(Detected change data)
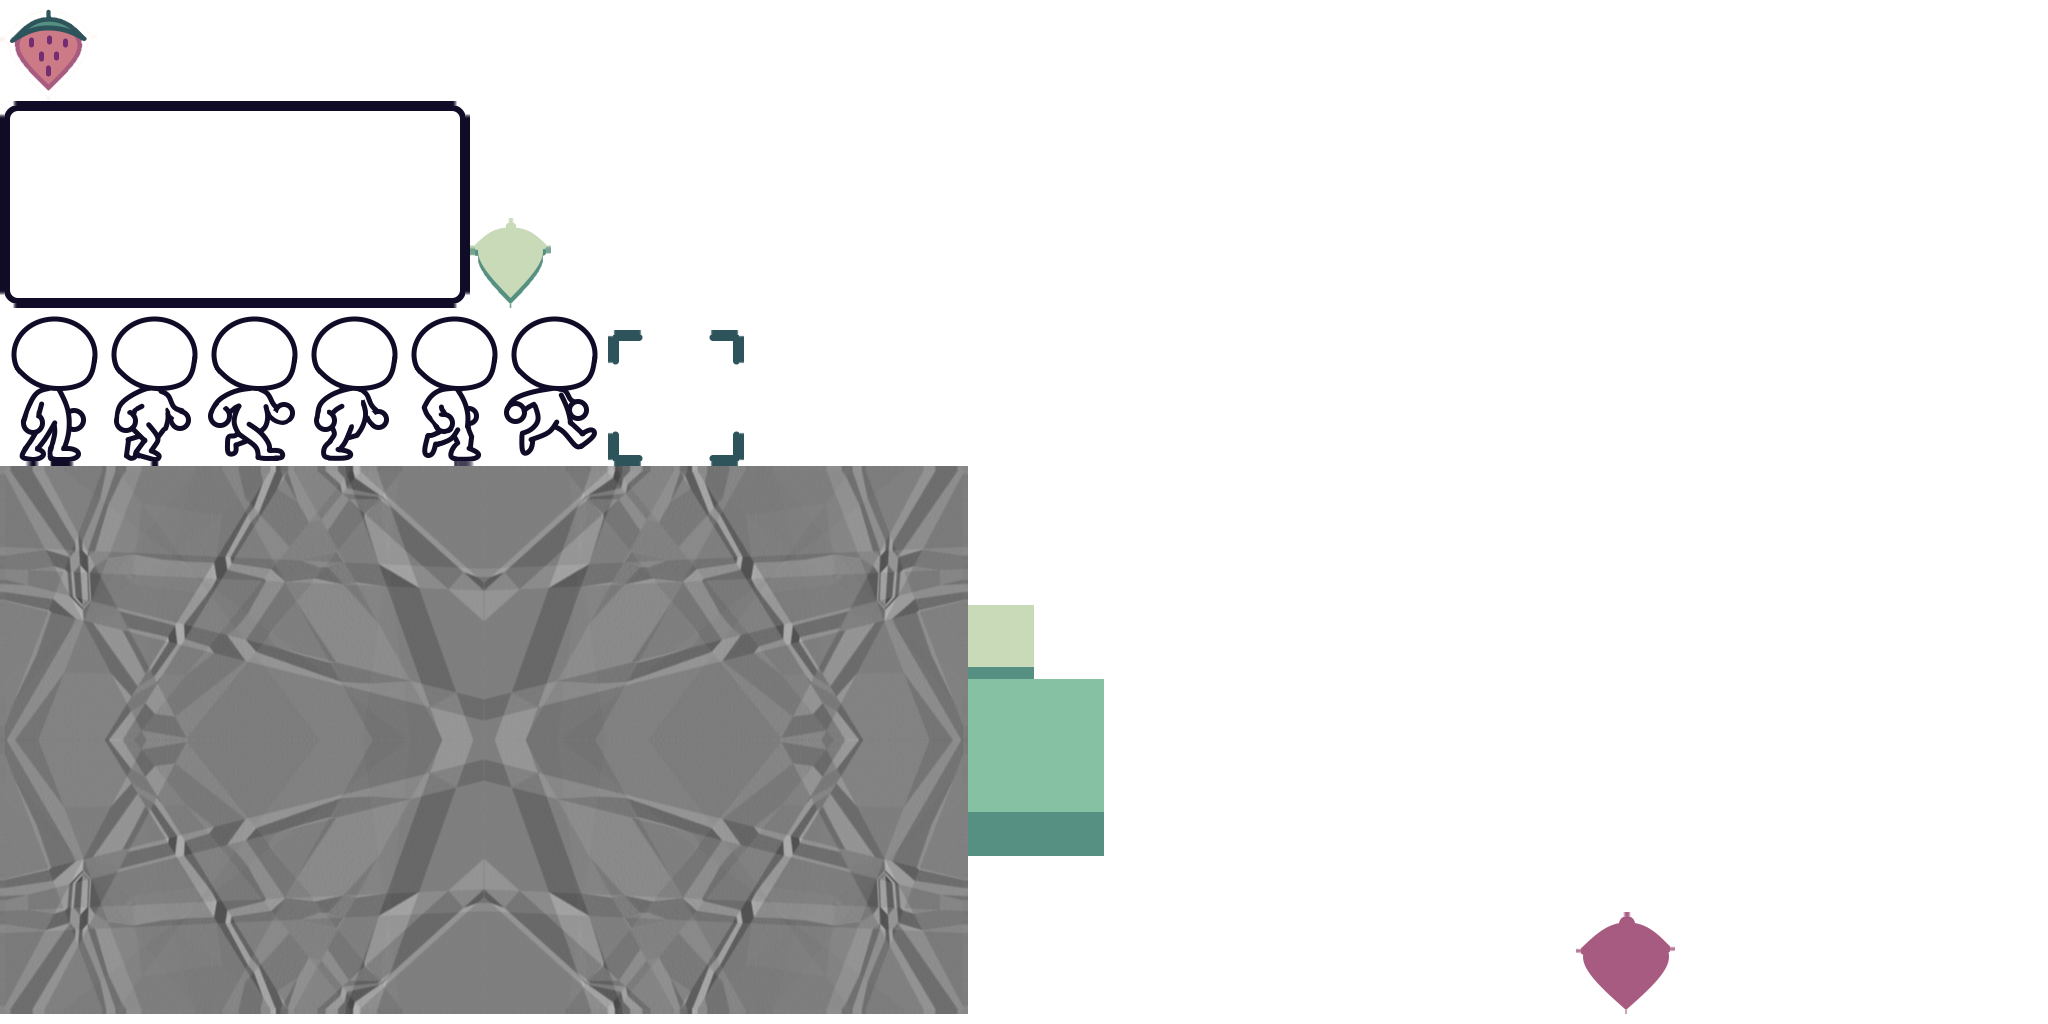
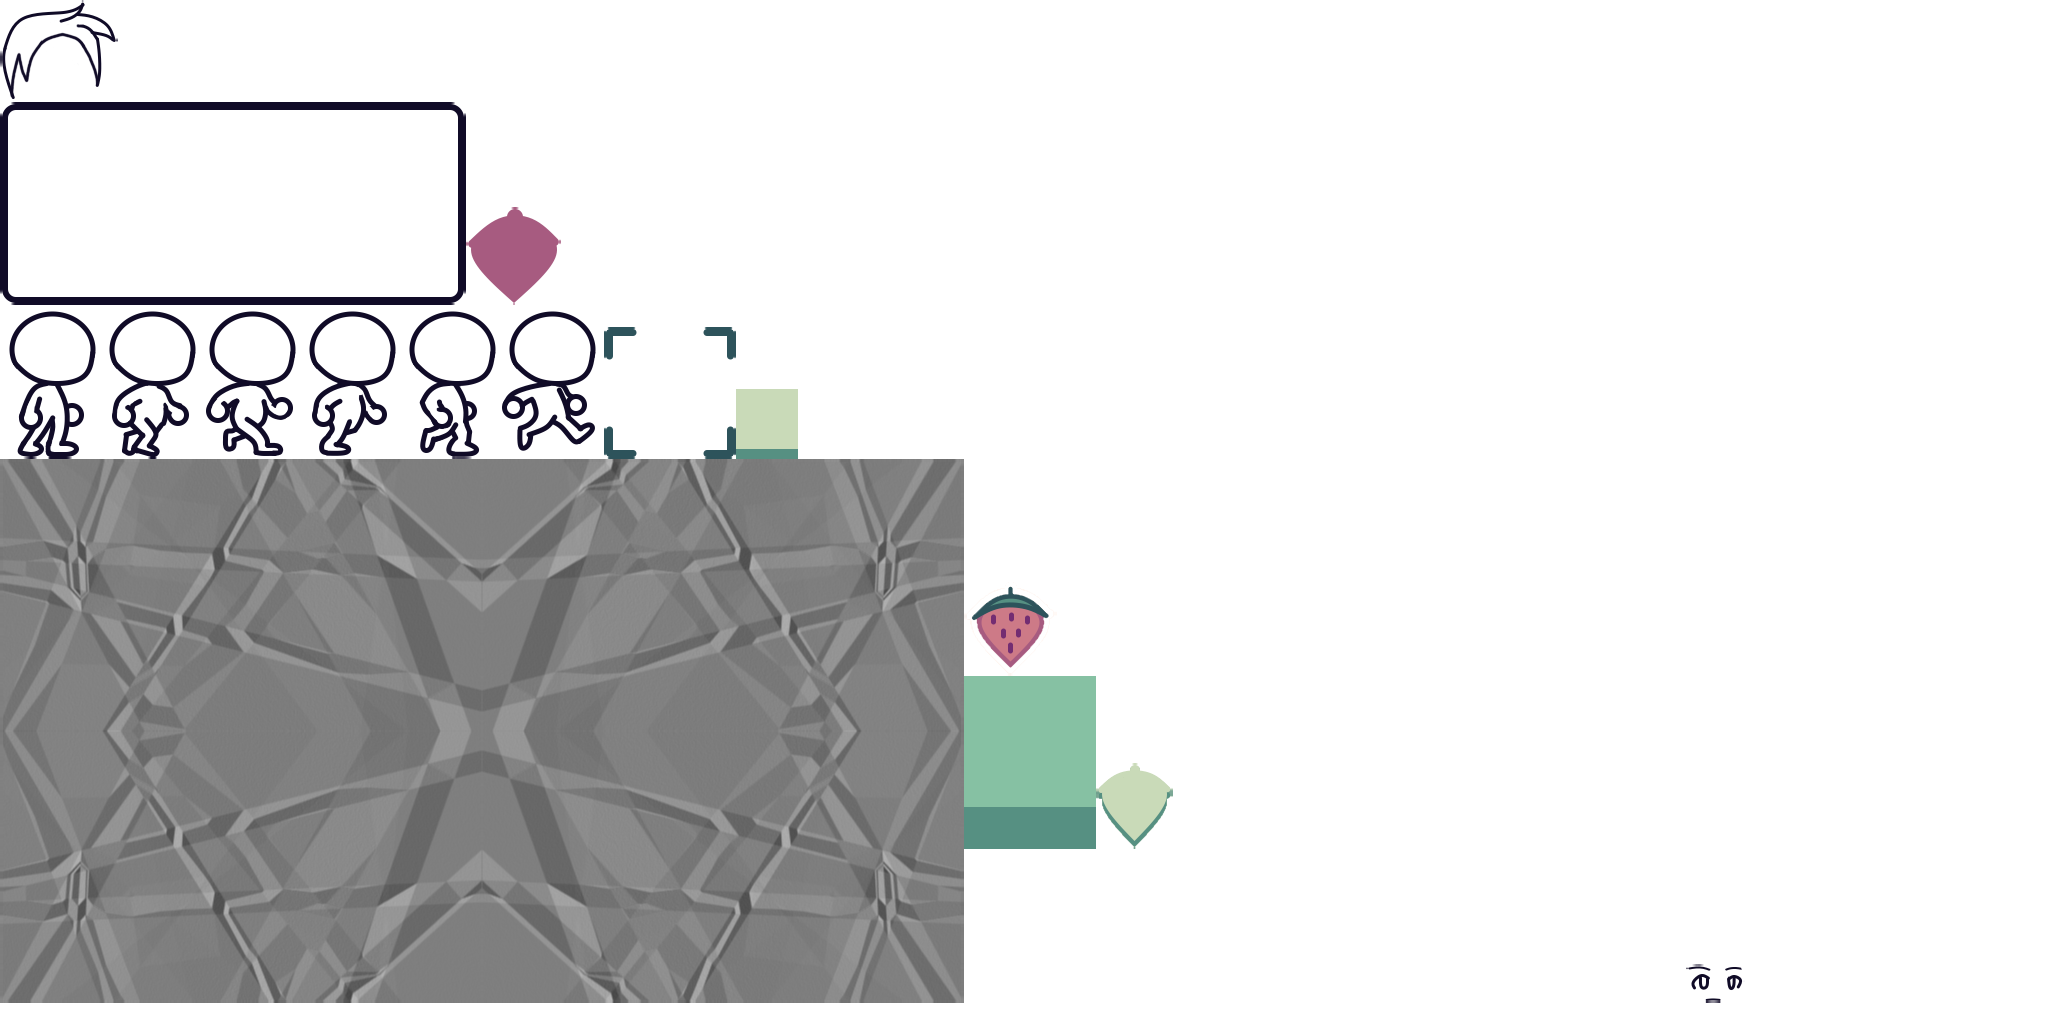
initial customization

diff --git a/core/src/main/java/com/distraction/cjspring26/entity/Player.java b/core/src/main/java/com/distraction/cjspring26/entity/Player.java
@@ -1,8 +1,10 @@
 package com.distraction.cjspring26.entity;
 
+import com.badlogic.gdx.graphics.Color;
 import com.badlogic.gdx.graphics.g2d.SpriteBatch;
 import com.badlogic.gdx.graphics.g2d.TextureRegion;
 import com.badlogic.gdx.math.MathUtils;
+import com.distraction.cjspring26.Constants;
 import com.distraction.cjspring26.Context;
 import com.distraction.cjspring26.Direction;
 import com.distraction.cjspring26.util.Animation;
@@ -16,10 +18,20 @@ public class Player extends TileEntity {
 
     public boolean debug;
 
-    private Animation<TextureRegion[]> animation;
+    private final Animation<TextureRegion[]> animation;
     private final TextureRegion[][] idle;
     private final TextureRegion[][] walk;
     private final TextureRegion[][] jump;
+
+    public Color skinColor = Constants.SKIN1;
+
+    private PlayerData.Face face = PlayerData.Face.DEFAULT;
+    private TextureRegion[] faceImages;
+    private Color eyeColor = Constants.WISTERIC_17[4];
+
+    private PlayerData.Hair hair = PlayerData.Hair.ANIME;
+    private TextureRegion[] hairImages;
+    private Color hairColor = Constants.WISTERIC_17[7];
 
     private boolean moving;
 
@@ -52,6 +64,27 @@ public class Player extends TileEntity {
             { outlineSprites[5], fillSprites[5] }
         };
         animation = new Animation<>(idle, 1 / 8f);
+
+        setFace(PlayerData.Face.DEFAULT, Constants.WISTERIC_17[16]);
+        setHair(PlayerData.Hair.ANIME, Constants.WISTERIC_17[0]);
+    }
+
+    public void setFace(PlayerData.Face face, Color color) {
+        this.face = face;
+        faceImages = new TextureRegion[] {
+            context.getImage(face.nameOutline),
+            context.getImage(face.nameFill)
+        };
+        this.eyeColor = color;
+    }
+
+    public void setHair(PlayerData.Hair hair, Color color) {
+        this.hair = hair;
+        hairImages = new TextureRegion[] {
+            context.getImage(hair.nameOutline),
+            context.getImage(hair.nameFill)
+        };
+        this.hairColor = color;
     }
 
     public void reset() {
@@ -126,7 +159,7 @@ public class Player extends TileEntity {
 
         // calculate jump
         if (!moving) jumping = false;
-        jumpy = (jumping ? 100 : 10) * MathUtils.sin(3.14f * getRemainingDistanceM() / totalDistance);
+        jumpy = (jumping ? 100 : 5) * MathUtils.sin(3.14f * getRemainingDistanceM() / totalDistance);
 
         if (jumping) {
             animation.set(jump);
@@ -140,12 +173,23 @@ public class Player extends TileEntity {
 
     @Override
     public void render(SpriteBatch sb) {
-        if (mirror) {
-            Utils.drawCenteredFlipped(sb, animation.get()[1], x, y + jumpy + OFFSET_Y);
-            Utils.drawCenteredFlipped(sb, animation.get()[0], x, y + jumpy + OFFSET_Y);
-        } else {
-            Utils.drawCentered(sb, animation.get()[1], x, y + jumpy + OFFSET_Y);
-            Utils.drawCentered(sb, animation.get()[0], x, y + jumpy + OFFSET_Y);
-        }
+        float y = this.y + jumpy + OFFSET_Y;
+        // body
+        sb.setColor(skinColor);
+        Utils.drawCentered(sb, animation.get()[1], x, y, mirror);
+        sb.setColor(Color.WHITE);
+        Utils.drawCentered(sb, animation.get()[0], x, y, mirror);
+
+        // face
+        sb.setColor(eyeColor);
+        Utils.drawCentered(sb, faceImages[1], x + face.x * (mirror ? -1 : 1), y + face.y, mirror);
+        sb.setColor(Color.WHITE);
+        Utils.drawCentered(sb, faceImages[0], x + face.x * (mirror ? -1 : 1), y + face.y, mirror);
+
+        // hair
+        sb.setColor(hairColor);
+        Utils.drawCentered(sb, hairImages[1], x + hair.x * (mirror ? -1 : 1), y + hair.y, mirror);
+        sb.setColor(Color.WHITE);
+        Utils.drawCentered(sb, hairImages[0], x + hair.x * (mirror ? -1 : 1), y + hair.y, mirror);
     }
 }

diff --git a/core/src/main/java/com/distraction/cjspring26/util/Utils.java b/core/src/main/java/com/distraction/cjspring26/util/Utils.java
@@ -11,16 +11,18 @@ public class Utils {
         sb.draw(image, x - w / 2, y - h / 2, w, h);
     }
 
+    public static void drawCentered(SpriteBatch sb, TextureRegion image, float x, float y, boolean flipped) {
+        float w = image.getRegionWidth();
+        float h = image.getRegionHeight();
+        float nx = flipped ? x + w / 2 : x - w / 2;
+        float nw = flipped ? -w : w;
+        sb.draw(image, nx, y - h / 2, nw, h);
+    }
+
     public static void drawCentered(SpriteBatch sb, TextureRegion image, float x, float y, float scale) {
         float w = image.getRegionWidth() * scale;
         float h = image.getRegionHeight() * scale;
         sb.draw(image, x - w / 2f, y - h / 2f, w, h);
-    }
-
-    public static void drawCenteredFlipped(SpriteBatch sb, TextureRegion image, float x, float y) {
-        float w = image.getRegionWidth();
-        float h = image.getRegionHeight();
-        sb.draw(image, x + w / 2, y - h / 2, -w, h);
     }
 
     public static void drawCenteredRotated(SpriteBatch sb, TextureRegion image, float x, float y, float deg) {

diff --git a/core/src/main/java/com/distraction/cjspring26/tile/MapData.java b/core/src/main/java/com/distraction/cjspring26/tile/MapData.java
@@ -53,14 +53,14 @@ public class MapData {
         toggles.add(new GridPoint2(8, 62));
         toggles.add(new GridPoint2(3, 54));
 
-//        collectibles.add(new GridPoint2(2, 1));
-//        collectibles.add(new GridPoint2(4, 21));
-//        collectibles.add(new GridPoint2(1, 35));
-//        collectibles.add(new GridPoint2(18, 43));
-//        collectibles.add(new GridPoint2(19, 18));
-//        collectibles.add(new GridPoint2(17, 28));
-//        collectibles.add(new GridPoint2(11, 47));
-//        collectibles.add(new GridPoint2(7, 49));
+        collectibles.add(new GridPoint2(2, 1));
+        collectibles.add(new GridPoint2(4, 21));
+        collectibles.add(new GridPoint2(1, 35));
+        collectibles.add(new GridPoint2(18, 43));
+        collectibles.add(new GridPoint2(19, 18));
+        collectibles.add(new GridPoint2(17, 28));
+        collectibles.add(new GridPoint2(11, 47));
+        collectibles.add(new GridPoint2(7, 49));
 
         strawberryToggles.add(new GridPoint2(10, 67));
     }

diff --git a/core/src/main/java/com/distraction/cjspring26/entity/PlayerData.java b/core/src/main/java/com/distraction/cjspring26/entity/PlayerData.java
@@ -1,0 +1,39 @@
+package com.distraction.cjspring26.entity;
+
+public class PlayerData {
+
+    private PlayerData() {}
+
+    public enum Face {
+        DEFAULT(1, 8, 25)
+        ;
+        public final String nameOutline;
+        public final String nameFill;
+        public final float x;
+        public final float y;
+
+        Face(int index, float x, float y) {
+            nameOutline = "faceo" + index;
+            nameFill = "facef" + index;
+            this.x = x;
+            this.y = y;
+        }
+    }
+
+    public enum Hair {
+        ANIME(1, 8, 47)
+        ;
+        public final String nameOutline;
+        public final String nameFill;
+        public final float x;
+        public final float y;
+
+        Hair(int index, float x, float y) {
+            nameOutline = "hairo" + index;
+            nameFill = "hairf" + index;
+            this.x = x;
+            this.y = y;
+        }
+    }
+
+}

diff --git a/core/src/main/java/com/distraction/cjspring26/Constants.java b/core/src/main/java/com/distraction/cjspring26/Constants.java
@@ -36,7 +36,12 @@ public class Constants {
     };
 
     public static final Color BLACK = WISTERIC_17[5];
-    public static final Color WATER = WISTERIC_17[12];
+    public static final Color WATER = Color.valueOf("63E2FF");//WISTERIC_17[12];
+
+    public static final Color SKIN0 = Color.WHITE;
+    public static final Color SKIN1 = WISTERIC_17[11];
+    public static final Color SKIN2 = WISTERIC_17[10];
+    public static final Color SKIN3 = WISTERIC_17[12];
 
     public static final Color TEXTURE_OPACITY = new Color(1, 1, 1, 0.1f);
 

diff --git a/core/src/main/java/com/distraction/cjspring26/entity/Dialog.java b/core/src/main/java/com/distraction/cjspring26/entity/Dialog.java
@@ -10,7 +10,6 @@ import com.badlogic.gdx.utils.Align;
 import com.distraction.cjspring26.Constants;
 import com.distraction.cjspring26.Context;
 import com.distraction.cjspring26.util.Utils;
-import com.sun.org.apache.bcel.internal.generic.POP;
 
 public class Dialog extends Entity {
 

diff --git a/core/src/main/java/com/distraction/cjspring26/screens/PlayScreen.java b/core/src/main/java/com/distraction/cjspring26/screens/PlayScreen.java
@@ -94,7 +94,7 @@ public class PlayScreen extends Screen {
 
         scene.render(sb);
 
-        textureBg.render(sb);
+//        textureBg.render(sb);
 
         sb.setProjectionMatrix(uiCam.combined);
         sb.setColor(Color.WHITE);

...

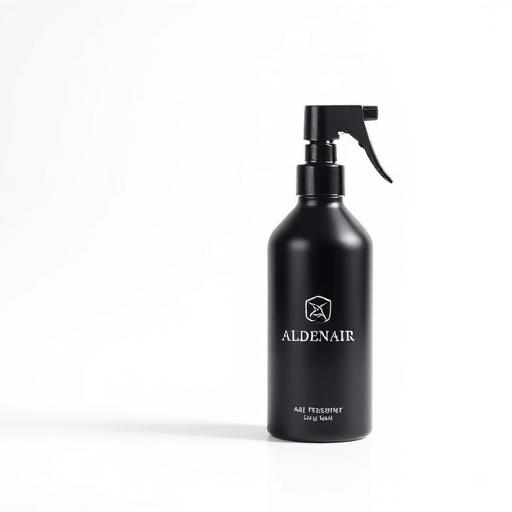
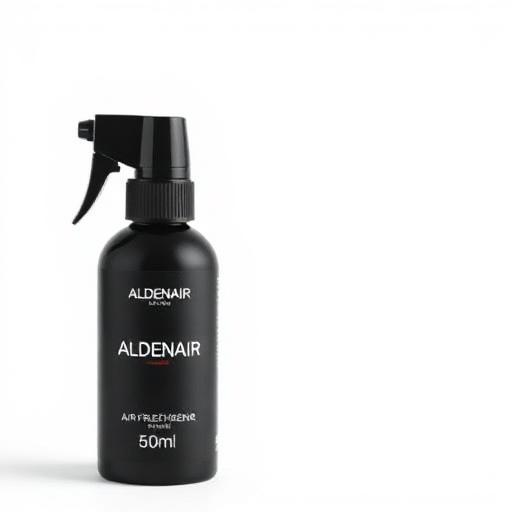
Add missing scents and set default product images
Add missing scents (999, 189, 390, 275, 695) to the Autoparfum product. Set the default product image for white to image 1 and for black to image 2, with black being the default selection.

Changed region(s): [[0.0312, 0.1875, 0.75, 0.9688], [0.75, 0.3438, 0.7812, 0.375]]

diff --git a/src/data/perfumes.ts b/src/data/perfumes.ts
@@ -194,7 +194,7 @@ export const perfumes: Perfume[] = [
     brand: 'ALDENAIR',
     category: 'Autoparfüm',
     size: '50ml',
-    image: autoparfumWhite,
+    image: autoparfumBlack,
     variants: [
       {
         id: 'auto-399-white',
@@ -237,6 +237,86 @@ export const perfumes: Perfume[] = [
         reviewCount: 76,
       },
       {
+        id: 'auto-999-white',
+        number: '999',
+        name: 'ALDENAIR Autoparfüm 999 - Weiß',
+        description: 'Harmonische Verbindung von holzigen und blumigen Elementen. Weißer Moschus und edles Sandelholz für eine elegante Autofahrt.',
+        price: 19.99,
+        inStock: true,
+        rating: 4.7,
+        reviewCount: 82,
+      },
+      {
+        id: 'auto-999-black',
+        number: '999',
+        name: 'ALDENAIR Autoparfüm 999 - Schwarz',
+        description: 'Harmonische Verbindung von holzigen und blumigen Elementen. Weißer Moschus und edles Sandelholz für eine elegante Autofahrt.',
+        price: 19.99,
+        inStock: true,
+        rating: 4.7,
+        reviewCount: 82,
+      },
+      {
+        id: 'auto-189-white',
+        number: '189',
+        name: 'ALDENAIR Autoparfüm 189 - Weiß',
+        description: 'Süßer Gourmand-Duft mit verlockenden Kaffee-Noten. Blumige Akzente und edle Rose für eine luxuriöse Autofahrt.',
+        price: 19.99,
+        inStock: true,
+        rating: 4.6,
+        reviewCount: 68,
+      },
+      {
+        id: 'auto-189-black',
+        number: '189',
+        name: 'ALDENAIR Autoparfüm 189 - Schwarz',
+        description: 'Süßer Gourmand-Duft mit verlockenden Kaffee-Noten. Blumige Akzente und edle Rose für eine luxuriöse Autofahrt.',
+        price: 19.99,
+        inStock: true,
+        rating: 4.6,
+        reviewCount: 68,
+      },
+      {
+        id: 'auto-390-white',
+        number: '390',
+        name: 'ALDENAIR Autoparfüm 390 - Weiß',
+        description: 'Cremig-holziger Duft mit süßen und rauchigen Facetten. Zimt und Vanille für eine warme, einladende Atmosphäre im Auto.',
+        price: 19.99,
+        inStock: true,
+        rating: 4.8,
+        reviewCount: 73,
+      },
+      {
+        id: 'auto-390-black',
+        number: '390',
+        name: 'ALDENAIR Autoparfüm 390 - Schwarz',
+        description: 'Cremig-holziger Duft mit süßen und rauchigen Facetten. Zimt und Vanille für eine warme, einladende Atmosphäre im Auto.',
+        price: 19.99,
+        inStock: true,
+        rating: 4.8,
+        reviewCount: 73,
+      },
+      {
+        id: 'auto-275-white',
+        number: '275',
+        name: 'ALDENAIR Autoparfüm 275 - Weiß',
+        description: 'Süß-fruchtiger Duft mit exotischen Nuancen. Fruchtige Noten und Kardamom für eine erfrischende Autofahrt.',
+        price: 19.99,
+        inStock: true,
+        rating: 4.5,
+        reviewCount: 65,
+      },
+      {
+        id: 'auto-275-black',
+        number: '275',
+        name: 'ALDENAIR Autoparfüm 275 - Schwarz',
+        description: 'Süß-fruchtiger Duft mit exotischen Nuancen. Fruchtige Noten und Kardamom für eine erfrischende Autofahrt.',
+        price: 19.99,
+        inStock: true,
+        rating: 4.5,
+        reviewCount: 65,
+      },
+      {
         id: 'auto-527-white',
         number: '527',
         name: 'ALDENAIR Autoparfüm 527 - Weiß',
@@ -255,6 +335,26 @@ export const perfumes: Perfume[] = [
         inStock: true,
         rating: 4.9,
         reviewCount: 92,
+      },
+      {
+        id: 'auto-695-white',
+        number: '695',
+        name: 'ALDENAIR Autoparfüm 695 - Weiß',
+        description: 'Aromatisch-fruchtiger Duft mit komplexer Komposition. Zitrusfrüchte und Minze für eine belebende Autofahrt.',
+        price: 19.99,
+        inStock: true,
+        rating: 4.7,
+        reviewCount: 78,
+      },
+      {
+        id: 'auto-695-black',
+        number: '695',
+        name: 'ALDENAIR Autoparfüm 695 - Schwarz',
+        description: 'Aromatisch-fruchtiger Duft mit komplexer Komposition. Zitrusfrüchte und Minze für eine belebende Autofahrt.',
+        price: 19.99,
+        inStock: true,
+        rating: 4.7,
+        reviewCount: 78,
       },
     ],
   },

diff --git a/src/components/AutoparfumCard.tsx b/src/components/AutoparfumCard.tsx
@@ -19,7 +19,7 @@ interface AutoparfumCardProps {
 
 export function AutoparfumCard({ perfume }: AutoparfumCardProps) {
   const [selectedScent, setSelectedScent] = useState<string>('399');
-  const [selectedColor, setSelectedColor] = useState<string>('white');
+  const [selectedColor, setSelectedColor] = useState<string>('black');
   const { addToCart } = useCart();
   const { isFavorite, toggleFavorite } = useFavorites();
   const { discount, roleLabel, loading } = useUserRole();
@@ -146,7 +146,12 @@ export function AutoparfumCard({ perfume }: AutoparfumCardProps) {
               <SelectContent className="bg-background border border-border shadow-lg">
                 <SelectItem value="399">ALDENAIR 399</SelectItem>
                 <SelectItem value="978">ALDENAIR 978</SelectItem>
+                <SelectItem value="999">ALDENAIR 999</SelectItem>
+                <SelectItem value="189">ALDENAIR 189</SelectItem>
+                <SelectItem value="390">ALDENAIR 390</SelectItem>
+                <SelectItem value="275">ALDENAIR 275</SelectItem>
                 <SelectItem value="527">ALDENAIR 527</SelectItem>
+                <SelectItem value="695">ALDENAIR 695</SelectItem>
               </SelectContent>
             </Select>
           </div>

* _INSTRUCTIONS FOR THE TASK_
Reproduce, exactly as they stand in the data above, the lines from the one that holds "face = PlayerData.Face.DEFAULT;" to the one that holds "public void reset()", inclusive.

* _EXERCISE RESPONSE_
+    private PlayerData.Face face = PlayerData.Face.DEFAULT;
+    private TextureRegion[] faceImages;
+    private Color eyeColor = Constants.WISTERIC_17[4];
+
+    private PlayerData.Hair hair = PlayerData.Hair.ANIME;
+    private TextureRegion[] hairImages;
+    private Color hairColor = Constants.WISTERIC_17[7];
 
     private boolean moving;
 
@@ -52,6 +64,27 @@ public class Player extends TileEntity {
             { outlineSprites[5], fillSprites[5] }
         };
         animation = new Animation<>(idle, 1 / 8f);
+
+        setFace(PlayerData.Face.DEFAULT, Constants.WISTERIC_17[16]);
+        setHair(PlayerData.Hair.ANIME, Constants.WISTERIC_17[0]);
+    }
+
+    public void setFace(PlayerData.Face face, Color color) {
+        this.face = face;
+        faceImages = new TextureRegion[] {
+            context.getImage(face.nameOutline),
+            context.getImage(face.nameFill)
+        };
+        this.eyeColor = color;
+    }
+
+    public void setHair(PlayerData.Hair hair, Color color) {
+        this.hair = hair;
+        hairImages = new TextureRegion[] {
+            context.getImage(hair.nameOutline),
+            context.getImage(hair.nameFill)
+        };
+        this.hairColor = color;
     }
 
     public void reset() {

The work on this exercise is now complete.